It's a new TV series called Jake and the Neverland Pirates, which apparently has recently premiered on the Disney Junior block on the Disney Channel in the U.S. Several episodes have been posted on YouTube for viewing, and I must say that from a visual standpoint anyway, the show looks very impressive. I'm actually aghast at how good the animation looks, both appealingly designed and fluidly animated. In short, it looks better than most TV animation and almost approaches (but not quite) feature quality, though that quality is somewhat deceptive in that it is still being done using a type of "symbol" animation (I believe), yet in a far more sophisticated manner that mimics full keyframe animation. According to this site, someone named Clint who would appear to be involved in its production, claims that the animation technique is created through a combination of using ToonBoom Harmony and Maya software. What's incredible to me is how much it resembles traditional handdrawn animation, while apparently not utilizing that process at all! Additionally, the series boasts some intelligent art direction, with pleasing visual design in a colour palette that is rich without being gaudy.
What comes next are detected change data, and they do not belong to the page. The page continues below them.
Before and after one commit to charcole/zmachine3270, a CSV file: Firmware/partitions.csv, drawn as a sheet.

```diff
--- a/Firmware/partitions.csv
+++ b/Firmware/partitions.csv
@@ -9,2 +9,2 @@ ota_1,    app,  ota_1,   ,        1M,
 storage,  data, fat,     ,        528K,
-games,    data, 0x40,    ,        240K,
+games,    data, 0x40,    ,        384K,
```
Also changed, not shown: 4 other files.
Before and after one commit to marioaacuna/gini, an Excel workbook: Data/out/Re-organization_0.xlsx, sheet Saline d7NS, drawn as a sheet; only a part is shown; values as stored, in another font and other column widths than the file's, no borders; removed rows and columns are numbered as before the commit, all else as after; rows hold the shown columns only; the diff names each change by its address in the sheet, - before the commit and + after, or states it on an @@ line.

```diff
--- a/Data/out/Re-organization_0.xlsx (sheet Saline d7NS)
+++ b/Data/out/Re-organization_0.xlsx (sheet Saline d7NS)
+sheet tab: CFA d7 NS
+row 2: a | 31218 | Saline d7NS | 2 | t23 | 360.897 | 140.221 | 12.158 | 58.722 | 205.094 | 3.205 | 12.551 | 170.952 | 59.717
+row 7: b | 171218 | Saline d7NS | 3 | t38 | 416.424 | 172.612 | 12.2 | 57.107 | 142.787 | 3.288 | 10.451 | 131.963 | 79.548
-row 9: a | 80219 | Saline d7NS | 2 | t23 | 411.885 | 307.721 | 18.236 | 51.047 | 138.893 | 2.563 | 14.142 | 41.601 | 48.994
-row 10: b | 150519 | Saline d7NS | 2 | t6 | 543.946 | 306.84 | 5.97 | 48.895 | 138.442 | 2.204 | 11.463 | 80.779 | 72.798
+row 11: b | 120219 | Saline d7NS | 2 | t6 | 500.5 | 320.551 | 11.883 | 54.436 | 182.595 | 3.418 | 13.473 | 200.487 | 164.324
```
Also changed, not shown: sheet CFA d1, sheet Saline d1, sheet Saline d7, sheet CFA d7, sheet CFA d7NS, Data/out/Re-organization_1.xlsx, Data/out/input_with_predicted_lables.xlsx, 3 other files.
I was also pleasantly surprised to learn that this series has been produced at Mercury Filmworks, back in my hometown of Ottawa. Although the series is certainly aimed at the pre-school set, there's some fun, cartoony characterization, and, while they've been redesigned in a less threatening, kid-friendly style, I surprisingly don't even have any major objection to the way that Captain Hook and Mr. Smee are portrayed in the show. The voice work is very true to the original characters and, despite their makeover, I think the integrity of their personalities has remained intact. All in all, I think this is a nice little series that I can see young kids quite enjoying. For me, it's a big step up from the CGI look of Mickey and friends in Mickey Mouse Clubhouse, a show that I frankly find hard to look at. With Jake, it seems like Disney is trying to be more faithful to its traditional animation roots, even if it's been simulated through the use of new technology.
So, a big congrats to all involved in creating each episode of Jake and the Neverland Pirates - it looks great!
By the way, if anybody from Mercury would like to give more background to the production process, please feel free to do so in the comments section. Thanks!